Today was all about walking and acquainting ourselves with the city. While my legs may fall off, I was so excited to finally get to tour this beautiful city. One thing I noticed throughout the day was the old and new weaving together in the landscape, architecture, and culture of the city. Our morning walking tour of the traditional tourist sites, such as Westminster Abbey, Buckingham Palace, and the Houses of Parliament, showed me the traditional architecture that has been in the city for hundreds of years. However, crawling throughout these historic landmarks were bustling streets full of cars and busses, and the Tube was running right below our feet. While London continues to take pride the buildings that showcase their extensive history, the city is extremely modern.
During our second walking tour of Kings Cross station, St Pancreas, and the University of the Arts, the disparities between old and new architecture were highlighted again. King’s Cross station is an extremely old building, but inside held Eurotrains and modern art. In the University of the Arts, Carol Ann pointed out to us that the old garage markings on the brick walls of the University. The city allowed the University to use an old building, but set rules to ensure that history was not destroyed.
After our walking tours, we went to The London Eye. It was amazing to see a bird’s EYE (hah) view of the city, and the experience again highlighted the juxtaposition of old and new throughout the city.
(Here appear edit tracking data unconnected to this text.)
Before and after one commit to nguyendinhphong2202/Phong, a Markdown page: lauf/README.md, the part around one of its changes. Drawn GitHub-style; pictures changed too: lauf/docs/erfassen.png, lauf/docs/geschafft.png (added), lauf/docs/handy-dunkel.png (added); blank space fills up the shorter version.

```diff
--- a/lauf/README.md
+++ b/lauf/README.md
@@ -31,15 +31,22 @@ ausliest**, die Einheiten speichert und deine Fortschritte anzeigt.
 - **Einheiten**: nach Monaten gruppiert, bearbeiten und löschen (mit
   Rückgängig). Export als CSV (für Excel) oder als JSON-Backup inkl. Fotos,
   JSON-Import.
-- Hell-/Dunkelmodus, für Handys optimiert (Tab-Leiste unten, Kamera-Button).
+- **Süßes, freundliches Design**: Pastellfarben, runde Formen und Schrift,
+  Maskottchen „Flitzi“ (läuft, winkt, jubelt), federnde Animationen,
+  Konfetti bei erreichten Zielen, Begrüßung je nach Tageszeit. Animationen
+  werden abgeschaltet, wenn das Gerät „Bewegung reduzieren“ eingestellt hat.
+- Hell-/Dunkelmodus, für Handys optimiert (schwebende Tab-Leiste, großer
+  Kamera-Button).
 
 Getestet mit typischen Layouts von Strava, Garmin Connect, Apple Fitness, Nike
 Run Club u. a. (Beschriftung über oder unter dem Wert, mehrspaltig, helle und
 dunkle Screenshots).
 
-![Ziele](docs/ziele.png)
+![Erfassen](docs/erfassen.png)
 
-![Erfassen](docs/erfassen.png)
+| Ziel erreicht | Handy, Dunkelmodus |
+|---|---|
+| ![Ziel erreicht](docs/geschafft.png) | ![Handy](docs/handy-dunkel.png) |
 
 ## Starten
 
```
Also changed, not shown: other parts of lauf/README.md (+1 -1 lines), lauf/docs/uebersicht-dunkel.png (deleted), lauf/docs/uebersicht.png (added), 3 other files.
We saw Big Ben and The Houses of Parliament from the top of the wheel, but the eye itself is only about 14 years old. Londoners take pride in this new piece of architecture, and it has become almost as much a fixture of London as Big Ben.
I’d like to think that this is a reflection of the culture of London. The city may be old, but the people are forward thinking, constantly looking for ways to modernize the city, without loosing sight of the past.